When used correctly, Direct Marketing (DM) is an intelligent way to communicate personally and directly with your audience. You need to find the right balance for your target group in terms of content, relevance and frequency. And you need to know your target audience: their needs, motivations and desires.
Valentine’s Day is a great example of DM that doesn’t work and why you should avoid mass mailings, especially when selling to a specific or HNW audience. Companies tirelessly bombard us with cards to send, expensive mini breaks to book and overpriced roses to buy. All of which are mostly met with eye rolling and we don’t ‘do’ Valentine’s Day statements. To make an impact, especially to an audience that requires persuasion, you must know what to say, when to say it and who to say it to.
With all content marketing, the emphasis must be on the consumer and what they want/need to know rather than a scattergun, one-size-fits-all approach. The consumer is more intelligent than ever and has access to more choice, so play to that strength and show them that you know who they are and what they want. Don’t clutch at straws and don’t be lazy. Take the time to know your audience so you can get the right message to the right person.
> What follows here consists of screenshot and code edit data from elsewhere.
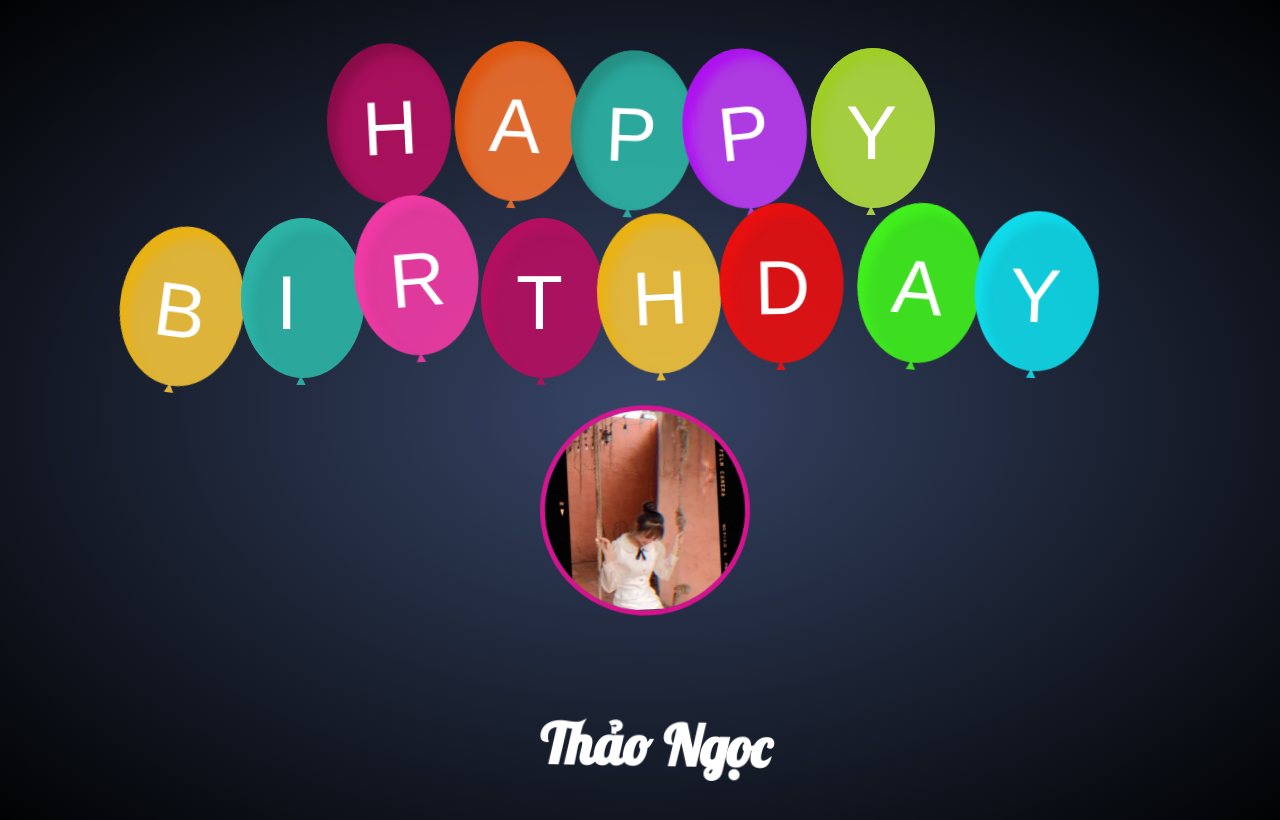
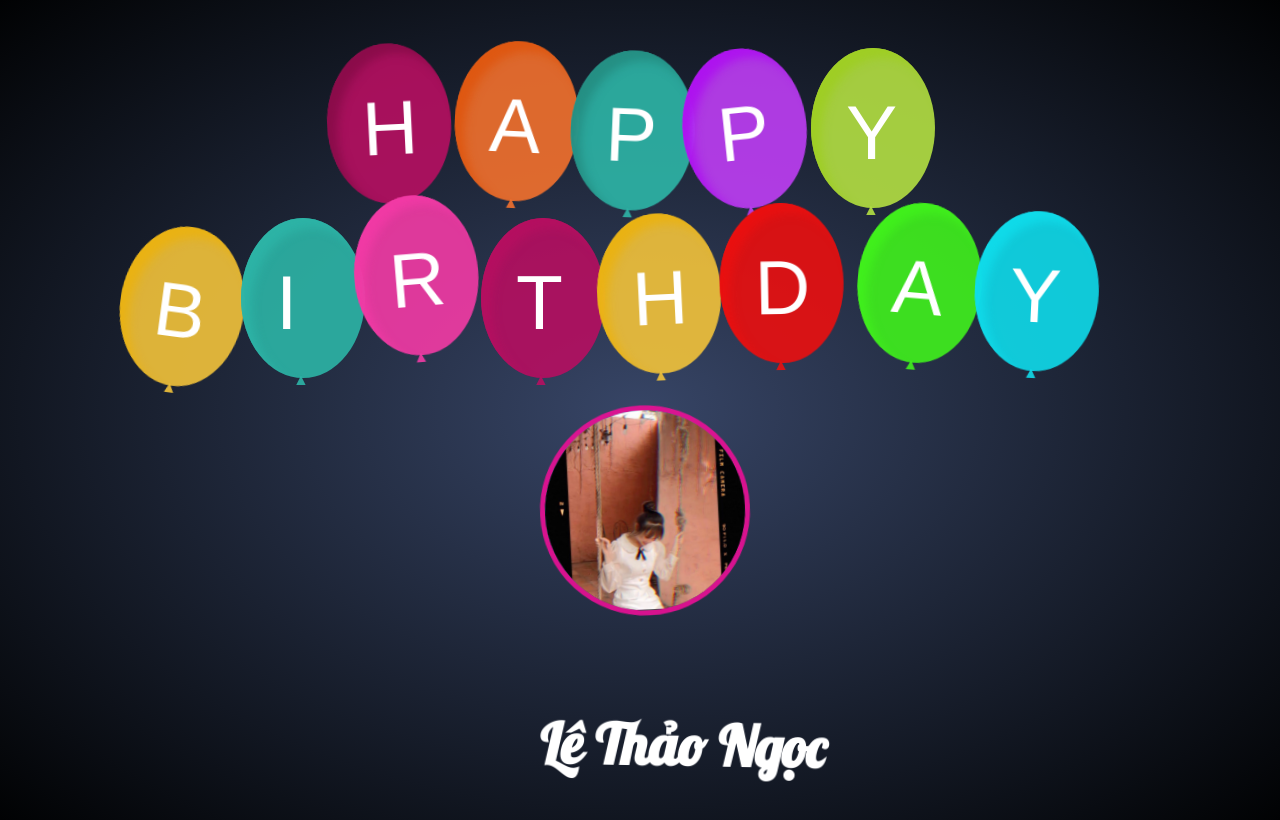
Before and after one commit to phuongvipqro/chucmungsinhnhat, a plain HTML site: page MyBirthday/MyBirthday.html in a window 1280 px wide. Drawn offline with nearby package versions, Linux system fonts and the light colour scheme; a web font is replaced by a local one.

Commit message:
Update MyBirthday.html

```diff
--- a/MyBirthday/MyBirthday.html
+++ b/MyBirthday/MyBirthday.html
@@ -13,7 +13,7 @@
     <head>
         <meta charset="UTF-8" />
         <link rel="shortcut icon" type="image/png" href="./birthdayCake.png"/>
-        <title>Happy Birthday To Lê Thảo Ngọc</title>
+        <title>Happy Birthday To Lê Thảo Ngọcㅤㅤㅤㅤㅤ</title>
         <link rel="stylesheet" href="./style.css">
         <script>
             window.open = function () {};
@@ -65,7 +65,7 @@
                     <!-- 3. Avatar của người bạn muốn gởi lời chúc -->
                     <img src="./thaongoc.jpg" alt="" class="avatar__img" onclick="showMessage()" />
                     <!-- 4. Tên của người đó -->
-                    <h1 onclick="showMessage()" class="avatar__title">Thảo Ngọc</h1>
+                    <h1 onclick="showMessage()" class="avatar__title">Lê Thảo Ngọc</h1>
                 </div>
 
                 <!-- 5. Phần nhạc -->
```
In preparation for creating your DM calendar and designing your content strategy you will need the following in order:
- Database (see our blog on Big Data) – Outside of the basic information should be smart Intel such as demographic, purchase habits/history, company history, other information that could be relevant to your product/service. It is a worthwhile investment to mine your database intelligently. It’s your greatest asset.
- Messaging – What do you want to say? What do they need to know? What outcomes are you expecting – always keep your target market in mind. What is your brand position? Has anyone heard of you? Your messaging will continually evolve alongside your knowledge of your customer.
- Call to action – Who are you speaking to and what do you hope to achieve i.e. a meeting, a purchase or a referral?
- Reporting (Big Data again) – A well-executed DM campaign can be easily tracked. The data extracted can provide clear results helping you to understand what does and doesn’t work so you can shape future communication.
- Calendar – It’s worth creating a schedule for the year ahead. This should detail what, when and who. If appropriate include mailings surrounding industry events, company announcements, marketing and sales initiatives. This way when you want to send an adhoc mailing you can check your calendar so that you are not sending too much at the same time and also to ensure you don’t overload on the same subject (keep your customer journey in mind).
Direct marketing is relevant to businesses of all sizes, from the smallest start-up to the largest corporation. Combining results with a more strategic approach is a clear route to improving returns on investment.
Written by Samantha Wright